Georg Pummer’s works interpret digital, photographic motives on a painted canvas and symbolize a symbiosis of tradition and technique. At the same time, they reflect both technical advancement and transience. In his artistic cosmos, contradictions are a fundamental part of his oeuvre. Whether distinctive beauty and youth or imperfection and decay – all of these states are subject to change and are thus a Vanitas symbol.

For the artist, even infinity is part of a temporally restricted cycle. In order to illustrate this state, he uses several layers of color to highlight different facets of his portrait. These paintings appear to be a snapshot of an existence, just before its color-based manifestation of a human image starts to dissolve into individual color particles – because nothing is forever…

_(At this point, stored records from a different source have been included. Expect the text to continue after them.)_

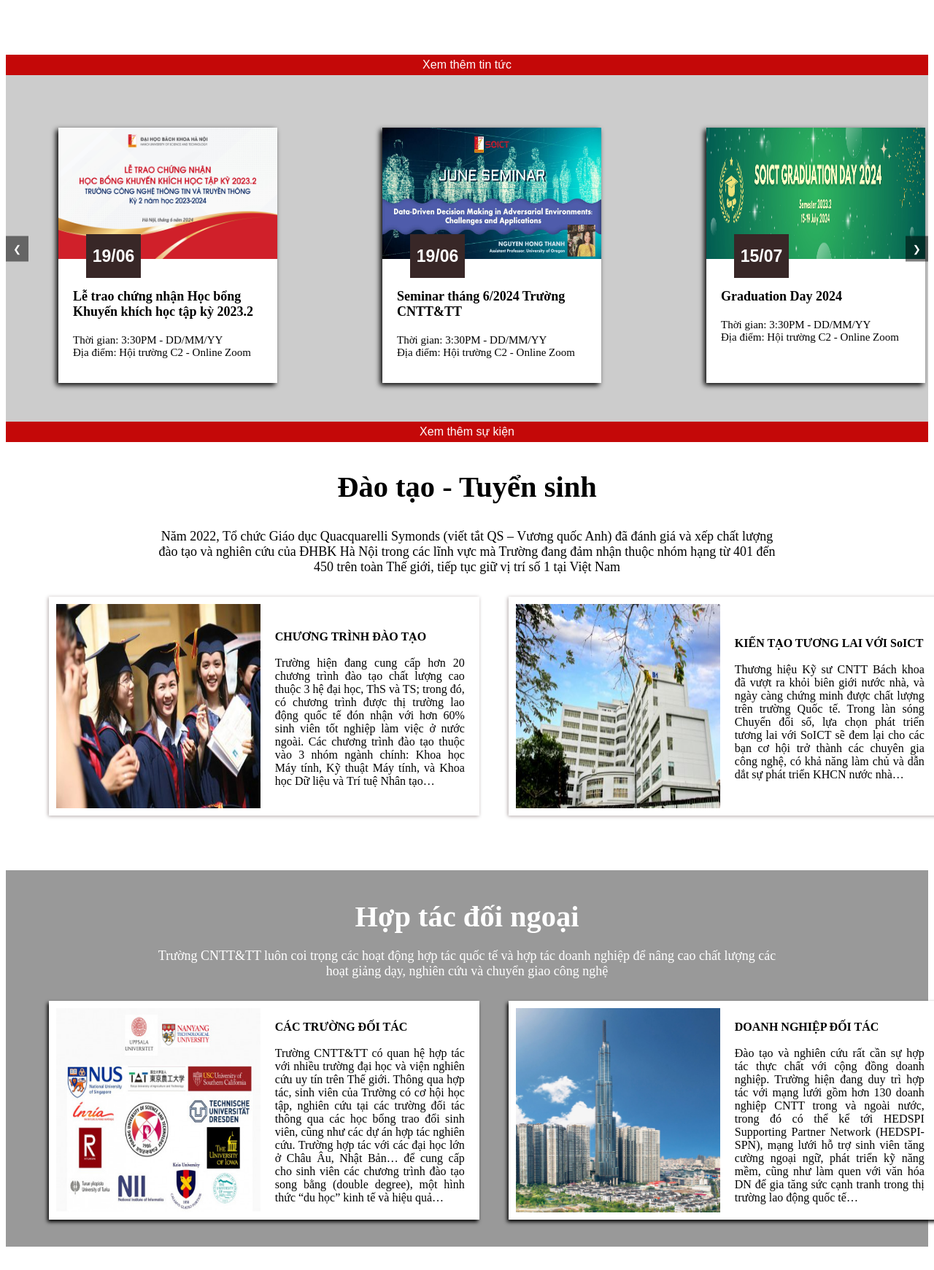
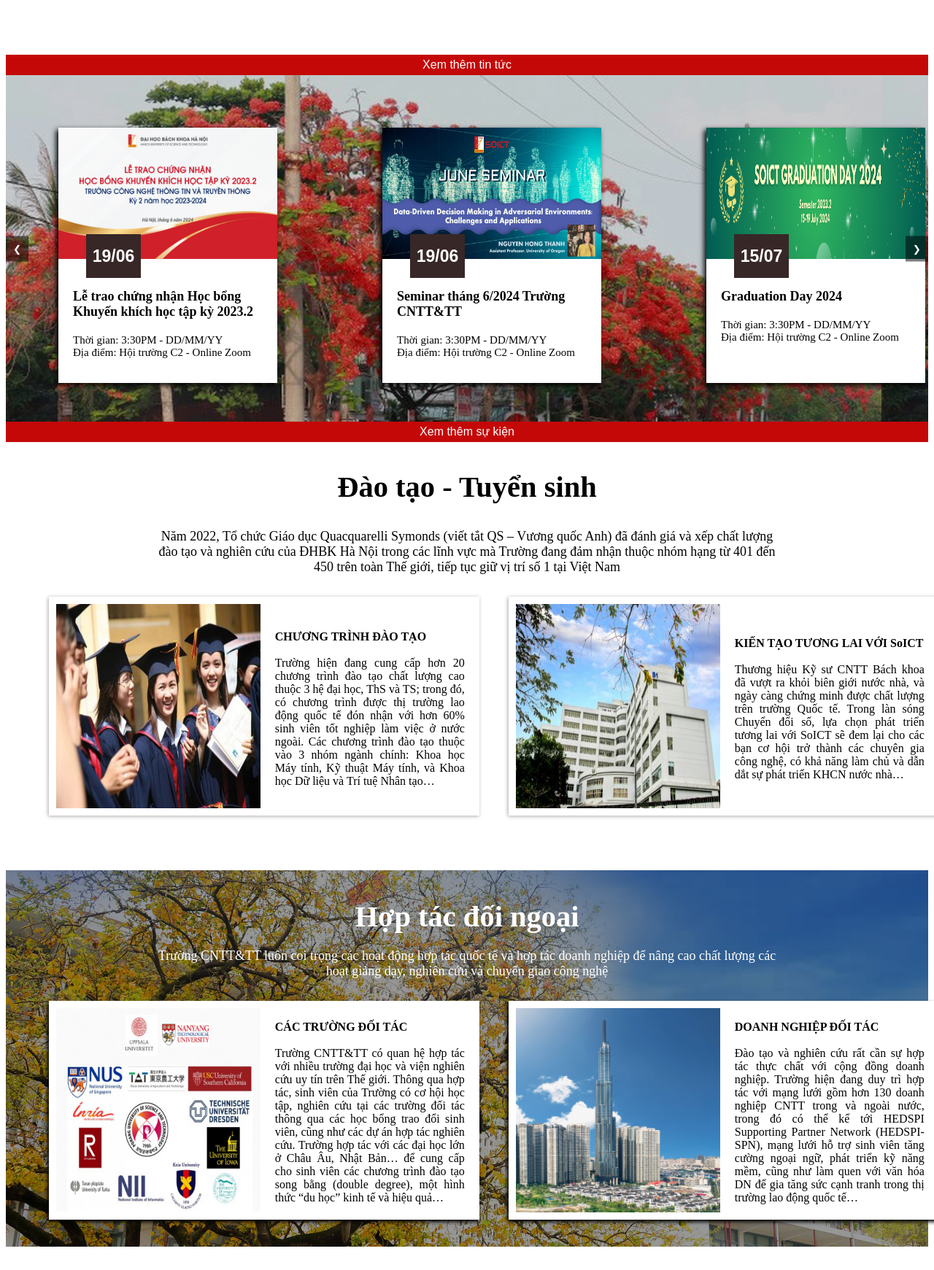
Before and after one commit to CryAndRRich/SoICT-clone, a plain HTML site: page index.html in a window 1280 px wide. Shown: the part 935-2676 px from the top of the page at 73% size. Drawn offline with Linux system fonts and the light colour scheme.

Commit message:
Update style.css

```diff
--- a/style.css
+++ b/style.css
@@ -209,7 +209,7 @@ header {
     display: flex;
     position: relative;
     overflow: hidden;
-    background-image: url('bg-news.jpg');
+    background-image: url('img/bg-news.jpg');
     background-color: rgba(0, 0, 0, 0.2);
     background-blend-mode: darken;
 }
@@ -334,7 +334,7 @@ header {
 }
 
 .collabing {
-    background-image: url('bg-collab.jpg');
+    background-image: url('img/bg-collab.jpg');
     background-color: rgba(0, 0, 0, 0.4);
     background-blend-mode: darken;
 }
@@ -534,7 +534,7 @@ header {
 }
 
 footer {
-    background-image: url('bg-img-footer.jpeg');
+    background-image: url('img/bg-img-footer.jpeg');
     background-size: cover;
     background-position: center;
     background-color: rgba(0, 0, 0, 0.4);
```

This is how his current cycle of works came to its title, “Nothing is Forever”. It focuses on portraits that reflect both beauty and impermanence at the same time. In this catalogue’s series “Deep Reflections”, the portraits evoke a profound dialogue between portrait and viewer by conveying specific emotions… or are they the viewer’s own emotions that are reflected by the portrait?

More info:

Maybe Death is a Gift I

Maybe Death is a Gift II


Portrait series: Jane / deep reflections

The triptych piece embodies the diversity of human perception. At first glance, the three girls are nearly identical, yet could not be more different. The differing reflections in their eyes point to the conclusion that they have seen and experienced different things. Those colorful life experiences inform the varying color spectrums of all three portraits. With their widely opened eyes and their captivating gaze the girls seem to communicate openly with the viewer, but at the same time they seem mysterious and incomprehensible. Similar to a metaphor of past, present and future, each image evokes different emotions in the viewer.
Pummer achieves this effect by giving all the girls a neutral facial expression, which leaves room for subjective interpretation. Joy, grief, indifference, optimism or hidden anger, any emotions could be concealed behind these unbiased faces.
The viewer doesn’t simply look at the portrait of an unfamiliar woman, but rather at a reflection of their own feelings and is thus invited to practice self-reflection.

Portrait series: Jane / deep reflections detail I

Portrait series: Jane / deep reflections detail II

Portrait series: Jane / deep reflections detail III

Portrait series: Jane / deep reflections detail IV

Portrait series: Jane / deep reflections detail V

In the artist´s studio

Georg Pummer was born in Austria in 1983 and grew up with his younger sister in a small town near Vienna. He discovered his love for the arts and his natural talent for painting at a young age. Since he earned his certification as a car panel painter and custom painter in 2007, he is dedicating himself fully to his passion.
As an artist, he often explores the relationship between mankind, nature and technology. His early works are characterized by abstract landscapes and apocalyptic conditions. In this futuristic parallel world, humans have almost completely destroyed flora and fauna, driven by indifference and greed. And now mankind is on the edge of existence. A state of irony, where surrealistic approaches and profound symbolism form a melancholic vision of the future.
The combination of organic and technical components are an important characteristic of his art in his early works and in the current portrait series. By developing his distinct “Glitch Style”, he manages to subtly include technological elements into portraits that barely stand out at first glance. Still an essential part of his life, his affinity for technology that he gained in his previous profession is artfully expressed in his portraits.
Since 2015 his art pieces have been displayed in notable art exhibitions in Miami, Los Angeles, New York, Shanghai, Busan, Venice, Florence, Rome, London, Vienna, Paris, Antibes, Cannes, and Amsterdam, among others.

Text by Ánh Nguyen, Munich, 2020. Translation by Eva Saunders.